**Input data**
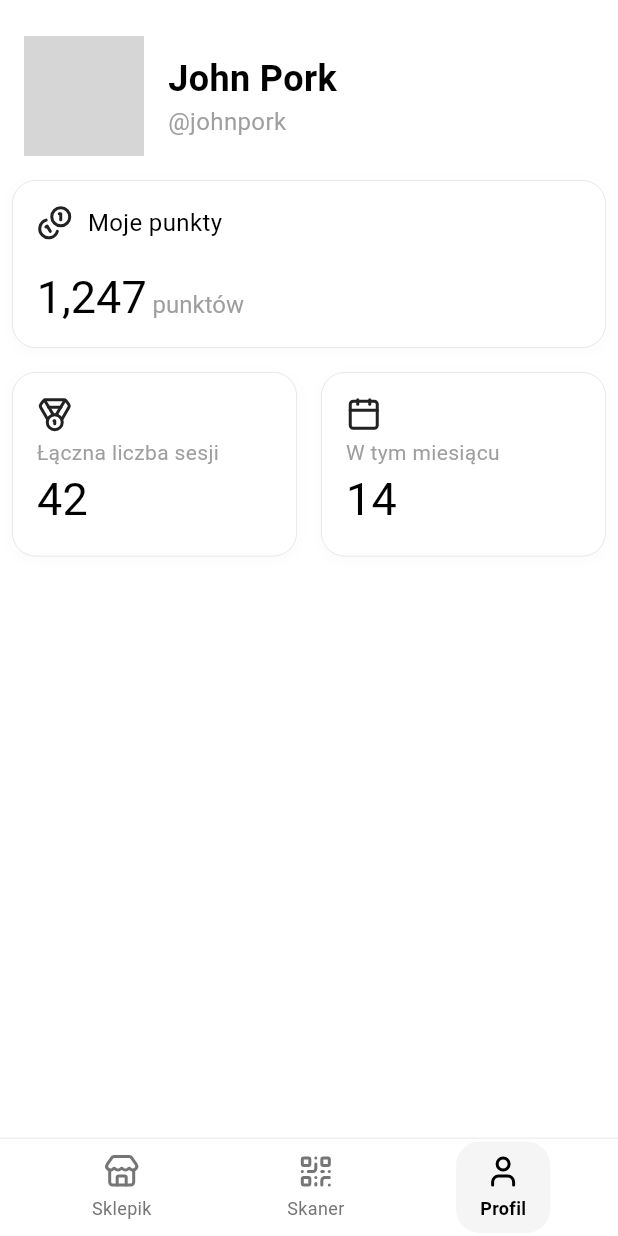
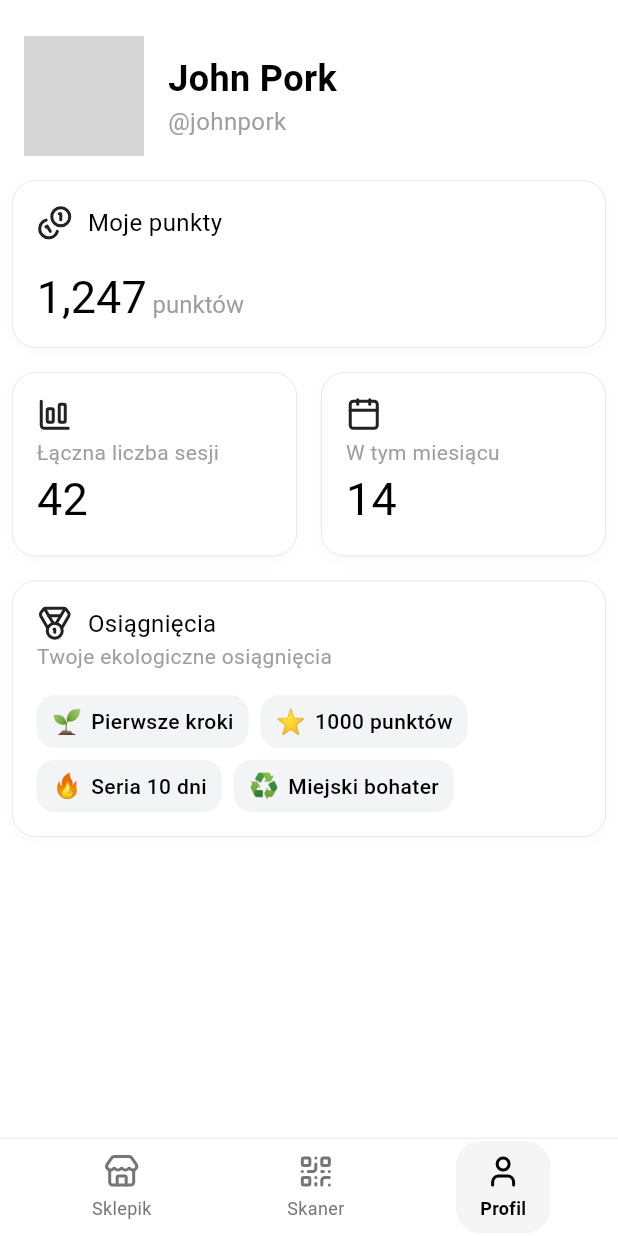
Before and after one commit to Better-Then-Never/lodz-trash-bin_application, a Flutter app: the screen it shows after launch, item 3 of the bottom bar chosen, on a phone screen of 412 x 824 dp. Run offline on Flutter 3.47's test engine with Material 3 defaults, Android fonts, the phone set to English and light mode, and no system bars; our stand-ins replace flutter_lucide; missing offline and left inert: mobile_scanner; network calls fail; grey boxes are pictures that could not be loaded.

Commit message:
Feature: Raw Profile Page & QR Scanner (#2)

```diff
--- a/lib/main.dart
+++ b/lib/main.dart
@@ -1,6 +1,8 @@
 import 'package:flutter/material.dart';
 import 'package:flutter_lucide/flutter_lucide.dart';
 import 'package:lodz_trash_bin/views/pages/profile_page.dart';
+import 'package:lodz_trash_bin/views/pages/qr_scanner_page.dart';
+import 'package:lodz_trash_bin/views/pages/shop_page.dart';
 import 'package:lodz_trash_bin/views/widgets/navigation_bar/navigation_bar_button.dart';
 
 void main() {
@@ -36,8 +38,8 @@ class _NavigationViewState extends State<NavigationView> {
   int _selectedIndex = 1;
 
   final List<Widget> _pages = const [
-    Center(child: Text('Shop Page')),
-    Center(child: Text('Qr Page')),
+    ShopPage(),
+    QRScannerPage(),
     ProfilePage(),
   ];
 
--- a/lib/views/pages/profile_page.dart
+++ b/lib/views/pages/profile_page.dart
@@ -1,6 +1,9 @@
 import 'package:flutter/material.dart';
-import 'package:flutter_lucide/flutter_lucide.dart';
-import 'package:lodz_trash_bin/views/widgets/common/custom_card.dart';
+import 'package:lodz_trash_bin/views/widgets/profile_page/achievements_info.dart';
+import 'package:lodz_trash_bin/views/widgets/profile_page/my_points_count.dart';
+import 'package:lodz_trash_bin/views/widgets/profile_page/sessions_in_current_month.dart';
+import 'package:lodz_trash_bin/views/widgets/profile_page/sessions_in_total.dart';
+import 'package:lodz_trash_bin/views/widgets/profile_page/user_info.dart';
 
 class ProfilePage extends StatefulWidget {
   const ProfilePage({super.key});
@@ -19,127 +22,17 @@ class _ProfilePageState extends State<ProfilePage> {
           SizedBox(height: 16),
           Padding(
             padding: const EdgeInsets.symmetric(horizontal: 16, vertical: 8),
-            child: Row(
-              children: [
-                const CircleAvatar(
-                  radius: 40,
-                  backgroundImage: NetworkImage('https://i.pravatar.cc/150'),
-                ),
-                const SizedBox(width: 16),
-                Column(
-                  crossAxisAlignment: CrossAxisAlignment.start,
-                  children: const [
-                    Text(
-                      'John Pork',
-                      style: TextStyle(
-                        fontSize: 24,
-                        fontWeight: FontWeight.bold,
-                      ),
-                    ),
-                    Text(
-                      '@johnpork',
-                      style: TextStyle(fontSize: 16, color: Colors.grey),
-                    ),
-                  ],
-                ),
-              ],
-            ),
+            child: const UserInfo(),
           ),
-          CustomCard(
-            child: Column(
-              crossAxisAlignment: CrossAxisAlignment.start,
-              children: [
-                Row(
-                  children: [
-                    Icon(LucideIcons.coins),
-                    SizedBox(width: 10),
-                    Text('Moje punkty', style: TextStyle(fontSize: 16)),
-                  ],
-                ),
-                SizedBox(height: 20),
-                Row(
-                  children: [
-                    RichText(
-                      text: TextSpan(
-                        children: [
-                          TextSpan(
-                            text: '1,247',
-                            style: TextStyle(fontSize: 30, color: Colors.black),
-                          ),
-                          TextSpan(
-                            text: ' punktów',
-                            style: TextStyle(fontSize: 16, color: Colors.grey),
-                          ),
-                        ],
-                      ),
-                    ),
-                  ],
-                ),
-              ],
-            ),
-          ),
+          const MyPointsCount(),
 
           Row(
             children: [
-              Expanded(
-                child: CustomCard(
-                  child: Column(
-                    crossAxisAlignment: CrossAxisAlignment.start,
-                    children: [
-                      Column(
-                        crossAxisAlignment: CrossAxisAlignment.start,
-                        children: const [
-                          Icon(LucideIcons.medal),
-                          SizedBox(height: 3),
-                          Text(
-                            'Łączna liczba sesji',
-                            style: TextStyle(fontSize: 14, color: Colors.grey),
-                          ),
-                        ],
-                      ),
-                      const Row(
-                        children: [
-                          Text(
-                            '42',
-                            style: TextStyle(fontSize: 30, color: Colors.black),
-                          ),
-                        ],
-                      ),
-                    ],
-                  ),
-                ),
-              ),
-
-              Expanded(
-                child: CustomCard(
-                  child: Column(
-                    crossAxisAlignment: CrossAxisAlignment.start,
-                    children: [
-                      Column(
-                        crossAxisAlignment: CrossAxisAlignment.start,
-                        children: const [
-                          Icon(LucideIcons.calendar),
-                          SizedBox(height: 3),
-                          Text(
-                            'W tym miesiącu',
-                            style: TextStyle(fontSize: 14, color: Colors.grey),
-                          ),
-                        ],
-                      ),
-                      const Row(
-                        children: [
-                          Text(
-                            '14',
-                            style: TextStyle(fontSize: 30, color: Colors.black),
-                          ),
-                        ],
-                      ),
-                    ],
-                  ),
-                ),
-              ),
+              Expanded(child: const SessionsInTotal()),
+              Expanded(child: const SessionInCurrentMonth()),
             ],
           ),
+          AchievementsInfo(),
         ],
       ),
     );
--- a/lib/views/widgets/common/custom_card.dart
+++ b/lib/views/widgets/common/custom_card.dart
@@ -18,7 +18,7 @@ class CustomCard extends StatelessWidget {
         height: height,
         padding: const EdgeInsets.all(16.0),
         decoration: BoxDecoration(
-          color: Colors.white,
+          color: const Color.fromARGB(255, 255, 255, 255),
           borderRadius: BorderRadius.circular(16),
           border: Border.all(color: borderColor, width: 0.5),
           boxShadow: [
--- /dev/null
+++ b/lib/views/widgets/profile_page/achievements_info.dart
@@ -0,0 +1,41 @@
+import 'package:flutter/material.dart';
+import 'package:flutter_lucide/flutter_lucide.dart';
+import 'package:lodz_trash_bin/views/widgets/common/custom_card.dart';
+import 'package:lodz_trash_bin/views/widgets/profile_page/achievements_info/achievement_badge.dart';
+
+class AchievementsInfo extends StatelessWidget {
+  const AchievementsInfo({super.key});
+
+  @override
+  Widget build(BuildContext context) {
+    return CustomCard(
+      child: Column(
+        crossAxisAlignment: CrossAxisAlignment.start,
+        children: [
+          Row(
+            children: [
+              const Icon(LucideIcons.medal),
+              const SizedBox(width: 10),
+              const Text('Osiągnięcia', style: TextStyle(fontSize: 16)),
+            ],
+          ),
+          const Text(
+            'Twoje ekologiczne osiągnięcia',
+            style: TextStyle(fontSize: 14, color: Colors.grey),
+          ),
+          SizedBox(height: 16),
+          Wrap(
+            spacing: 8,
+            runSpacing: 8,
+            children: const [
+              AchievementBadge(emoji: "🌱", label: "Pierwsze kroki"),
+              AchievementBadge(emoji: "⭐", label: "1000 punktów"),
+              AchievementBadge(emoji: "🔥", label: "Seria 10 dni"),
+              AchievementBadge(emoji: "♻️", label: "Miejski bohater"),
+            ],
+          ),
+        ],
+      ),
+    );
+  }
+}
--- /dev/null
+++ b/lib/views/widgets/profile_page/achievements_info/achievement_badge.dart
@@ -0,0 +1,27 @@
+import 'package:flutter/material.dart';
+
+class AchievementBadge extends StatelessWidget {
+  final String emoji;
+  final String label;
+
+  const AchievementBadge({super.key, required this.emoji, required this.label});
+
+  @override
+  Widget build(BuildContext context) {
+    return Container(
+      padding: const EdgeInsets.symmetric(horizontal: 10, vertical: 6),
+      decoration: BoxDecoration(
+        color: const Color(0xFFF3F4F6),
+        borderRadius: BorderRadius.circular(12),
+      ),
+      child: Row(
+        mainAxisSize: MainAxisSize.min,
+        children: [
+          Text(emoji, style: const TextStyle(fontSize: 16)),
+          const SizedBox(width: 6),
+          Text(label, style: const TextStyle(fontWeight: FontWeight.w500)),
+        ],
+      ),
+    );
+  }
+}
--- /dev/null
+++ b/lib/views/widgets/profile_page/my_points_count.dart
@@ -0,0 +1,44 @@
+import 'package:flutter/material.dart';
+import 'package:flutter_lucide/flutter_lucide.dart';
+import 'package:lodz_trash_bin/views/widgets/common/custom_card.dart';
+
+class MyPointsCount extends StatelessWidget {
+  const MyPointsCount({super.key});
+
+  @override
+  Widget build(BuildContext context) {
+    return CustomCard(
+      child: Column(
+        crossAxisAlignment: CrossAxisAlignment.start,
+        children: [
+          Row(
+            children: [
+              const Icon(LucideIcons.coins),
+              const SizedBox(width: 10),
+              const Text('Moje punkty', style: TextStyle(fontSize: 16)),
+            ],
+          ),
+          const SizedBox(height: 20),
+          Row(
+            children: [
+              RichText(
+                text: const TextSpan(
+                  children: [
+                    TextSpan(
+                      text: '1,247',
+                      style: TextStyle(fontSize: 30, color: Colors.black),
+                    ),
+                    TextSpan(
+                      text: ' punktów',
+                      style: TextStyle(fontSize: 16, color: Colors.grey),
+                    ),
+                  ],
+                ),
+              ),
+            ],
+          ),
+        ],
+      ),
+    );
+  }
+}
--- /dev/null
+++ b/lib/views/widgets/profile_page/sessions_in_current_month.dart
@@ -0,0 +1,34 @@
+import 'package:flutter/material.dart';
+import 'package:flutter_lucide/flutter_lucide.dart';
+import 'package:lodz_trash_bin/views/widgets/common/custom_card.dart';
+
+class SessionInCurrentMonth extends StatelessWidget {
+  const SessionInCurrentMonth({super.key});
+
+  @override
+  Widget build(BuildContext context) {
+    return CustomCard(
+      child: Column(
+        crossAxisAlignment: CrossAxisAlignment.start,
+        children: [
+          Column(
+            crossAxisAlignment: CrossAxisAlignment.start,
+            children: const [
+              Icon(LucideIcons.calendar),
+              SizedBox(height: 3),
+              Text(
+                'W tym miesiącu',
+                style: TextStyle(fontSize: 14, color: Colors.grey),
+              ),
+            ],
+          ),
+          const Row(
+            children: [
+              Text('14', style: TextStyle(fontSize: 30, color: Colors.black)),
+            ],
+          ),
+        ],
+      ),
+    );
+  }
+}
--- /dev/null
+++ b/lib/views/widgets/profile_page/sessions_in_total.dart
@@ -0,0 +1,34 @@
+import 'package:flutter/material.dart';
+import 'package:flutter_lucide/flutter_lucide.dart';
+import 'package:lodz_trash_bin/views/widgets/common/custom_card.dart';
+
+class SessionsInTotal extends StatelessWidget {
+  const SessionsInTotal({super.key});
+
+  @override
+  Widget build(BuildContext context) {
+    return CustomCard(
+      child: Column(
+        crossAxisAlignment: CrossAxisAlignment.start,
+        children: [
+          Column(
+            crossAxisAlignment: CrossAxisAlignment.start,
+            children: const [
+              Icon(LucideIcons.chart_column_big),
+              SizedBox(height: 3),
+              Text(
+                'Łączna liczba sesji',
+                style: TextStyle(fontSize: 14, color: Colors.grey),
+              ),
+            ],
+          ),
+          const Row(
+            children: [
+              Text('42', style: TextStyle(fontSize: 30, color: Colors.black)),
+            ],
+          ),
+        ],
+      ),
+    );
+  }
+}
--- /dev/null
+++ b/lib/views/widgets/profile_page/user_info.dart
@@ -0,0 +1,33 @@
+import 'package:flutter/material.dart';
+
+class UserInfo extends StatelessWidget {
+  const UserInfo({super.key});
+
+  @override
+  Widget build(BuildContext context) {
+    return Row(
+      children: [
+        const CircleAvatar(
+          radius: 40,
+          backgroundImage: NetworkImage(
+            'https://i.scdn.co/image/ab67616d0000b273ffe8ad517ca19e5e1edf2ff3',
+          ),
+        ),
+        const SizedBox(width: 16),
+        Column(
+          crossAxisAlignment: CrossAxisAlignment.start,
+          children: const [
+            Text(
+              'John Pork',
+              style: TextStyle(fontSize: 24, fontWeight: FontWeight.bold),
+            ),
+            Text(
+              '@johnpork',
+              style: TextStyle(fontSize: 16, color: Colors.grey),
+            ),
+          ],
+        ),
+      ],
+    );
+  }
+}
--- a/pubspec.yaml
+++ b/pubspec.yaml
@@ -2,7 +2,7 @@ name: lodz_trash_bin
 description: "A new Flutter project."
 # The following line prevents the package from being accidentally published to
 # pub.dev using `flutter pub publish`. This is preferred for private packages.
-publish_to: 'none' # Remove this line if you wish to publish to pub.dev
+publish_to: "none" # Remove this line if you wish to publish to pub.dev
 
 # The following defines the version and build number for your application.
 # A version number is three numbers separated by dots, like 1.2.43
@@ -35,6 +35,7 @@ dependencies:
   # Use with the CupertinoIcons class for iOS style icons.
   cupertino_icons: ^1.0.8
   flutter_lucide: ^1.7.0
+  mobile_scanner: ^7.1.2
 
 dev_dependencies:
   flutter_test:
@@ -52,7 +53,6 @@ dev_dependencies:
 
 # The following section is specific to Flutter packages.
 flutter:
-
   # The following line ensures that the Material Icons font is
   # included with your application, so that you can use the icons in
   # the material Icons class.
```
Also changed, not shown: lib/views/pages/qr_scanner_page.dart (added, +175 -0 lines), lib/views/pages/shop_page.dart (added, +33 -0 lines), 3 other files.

**Directions for this task**
Your task is to copy each line from the material above that includes the word "punktów".

**Answer section**
-                            text: ' punktów',
+              AchievementBadge(emoji: "⭐", label: "1000 punktów"),
+                      text: ' punktów',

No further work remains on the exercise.